Dozens of sheriffs in Colorado have also written the administration, saying detainee movement would endanger citizens. In November, attorneys general from Colorado, Kansas and South Carolina implored the Obama administration not to send detainees their way, saying such action “will create imminent danger” and make “targets” out of the communities where they are placed.

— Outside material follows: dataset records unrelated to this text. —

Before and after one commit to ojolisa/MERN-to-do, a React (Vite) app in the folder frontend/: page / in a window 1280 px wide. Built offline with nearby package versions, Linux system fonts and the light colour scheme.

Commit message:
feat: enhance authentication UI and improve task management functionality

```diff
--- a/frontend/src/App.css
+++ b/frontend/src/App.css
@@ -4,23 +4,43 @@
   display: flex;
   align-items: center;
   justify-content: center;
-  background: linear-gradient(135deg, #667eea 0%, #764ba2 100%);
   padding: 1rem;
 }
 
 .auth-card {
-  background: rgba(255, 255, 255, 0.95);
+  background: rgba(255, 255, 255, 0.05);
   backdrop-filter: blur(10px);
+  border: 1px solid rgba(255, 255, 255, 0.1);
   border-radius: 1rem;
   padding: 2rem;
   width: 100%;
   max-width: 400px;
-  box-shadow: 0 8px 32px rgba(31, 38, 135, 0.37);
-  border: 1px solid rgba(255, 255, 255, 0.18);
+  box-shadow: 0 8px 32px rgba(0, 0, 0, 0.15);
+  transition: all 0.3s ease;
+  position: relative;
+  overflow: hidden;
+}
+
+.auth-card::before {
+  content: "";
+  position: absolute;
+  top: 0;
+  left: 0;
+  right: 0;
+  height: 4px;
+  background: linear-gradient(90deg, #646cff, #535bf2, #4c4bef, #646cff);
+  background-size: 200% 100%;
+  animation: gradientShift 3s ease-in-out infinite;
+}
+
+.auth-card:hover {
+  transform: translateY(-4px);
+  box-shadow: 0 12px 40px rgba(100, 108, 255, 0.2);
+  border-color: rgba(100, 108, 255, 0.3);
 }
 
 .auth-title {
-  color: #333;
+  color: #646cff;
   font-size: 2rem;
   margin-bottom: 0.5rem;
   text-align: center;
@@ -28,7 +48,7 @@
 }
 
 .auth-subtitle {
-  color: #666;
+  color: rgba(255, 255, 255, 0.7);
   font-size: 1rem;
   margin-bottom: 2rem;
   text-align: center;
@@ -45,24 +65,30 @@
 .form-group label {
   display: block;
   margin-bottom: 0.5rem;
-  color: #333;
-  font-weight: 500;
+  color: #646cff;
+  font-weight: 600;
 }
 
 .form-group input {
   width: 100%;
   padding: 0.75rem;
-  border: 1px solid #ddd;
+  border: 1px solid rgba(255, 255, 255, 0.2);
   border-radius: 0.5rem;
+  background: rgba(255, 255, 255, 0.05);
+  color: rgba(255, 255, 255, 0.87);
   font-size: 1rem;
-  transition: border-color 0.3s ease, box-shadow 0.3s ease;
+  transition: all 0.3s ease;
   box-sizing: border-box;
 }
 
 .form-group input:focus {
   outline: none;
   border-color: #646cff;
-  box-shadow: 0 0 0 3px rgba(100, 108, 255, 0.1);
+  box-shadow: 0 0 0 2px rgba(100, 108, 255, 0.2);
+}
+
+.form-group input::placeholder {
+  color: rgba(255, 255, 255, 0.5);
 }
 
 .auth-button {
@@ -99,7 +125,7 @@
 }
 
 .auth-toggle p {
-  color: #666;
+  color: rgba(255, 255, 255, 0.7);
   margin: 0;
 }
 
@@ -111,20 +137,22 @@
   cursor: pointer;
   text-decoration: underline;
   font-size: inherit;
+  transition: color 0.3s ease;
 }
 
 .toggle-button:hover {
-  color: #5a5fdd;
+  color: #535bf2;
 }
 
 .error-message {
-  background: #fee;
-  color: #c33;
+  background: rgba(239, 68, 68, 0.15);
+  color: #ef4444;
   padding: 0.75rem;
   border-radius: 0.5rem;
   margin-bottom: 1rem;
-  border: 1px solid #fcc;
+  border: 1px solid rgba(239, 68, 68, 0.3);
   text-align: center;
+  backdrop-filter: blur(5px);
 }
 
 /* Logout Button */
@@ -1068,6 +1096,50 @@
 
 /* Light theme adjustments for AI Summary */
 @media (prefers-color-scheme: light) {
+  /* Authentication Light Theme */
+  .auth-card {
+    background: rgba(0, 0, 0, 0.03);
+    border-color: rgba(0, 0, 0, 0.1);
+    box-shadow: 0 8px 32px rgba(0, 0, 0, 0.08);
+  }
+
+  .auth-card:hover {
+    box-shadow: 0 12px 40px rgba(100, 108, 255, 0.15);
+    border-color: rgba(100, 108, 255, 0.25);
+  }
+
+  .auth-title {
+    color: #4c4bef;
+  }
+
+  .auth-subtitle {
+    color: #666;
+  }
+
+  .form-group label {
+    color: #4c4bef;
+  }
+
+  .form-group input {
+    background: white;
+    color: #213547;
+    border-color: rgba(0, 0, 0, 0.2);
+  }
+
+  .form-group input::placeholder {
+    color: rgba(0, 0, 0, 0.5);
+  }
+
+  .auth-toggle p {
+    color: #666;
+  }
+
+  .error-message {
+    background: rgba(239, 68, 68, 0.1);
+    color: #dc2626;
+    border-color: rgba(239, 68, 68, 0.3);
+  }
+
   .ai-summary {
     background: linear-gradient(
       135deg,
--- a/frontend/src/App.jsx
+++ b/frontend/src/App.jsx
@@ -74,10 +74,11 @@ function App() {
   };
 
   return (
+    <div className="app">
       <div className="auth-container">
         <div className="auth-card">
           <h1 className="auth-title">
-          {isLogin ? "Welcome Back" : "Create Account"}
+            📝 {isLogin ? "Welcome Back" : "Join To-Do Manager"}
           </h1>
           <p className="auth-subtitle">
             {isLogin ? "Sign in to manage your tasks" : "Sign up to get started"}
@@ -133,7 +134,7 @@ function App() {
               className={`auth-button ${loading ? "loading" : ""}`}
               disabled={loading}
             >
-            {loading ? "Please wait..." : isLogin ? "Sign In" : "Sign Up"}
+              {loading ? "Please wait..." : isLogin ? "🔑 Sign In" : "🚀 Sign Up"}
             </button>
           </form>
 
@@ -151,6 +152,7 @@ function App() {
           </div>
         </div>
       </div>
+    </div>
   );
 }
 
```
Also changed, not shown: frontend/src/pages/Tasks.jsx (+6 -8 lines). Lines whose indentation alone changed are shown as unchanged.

Legislation introduced Monday on Capitol Hill would maintain a ban on transferring prisoners from Guantanamo to the United States. The longstanding congressional prohibition has kept President Barack Obama from fulfilling a campaign pledge to close the facility.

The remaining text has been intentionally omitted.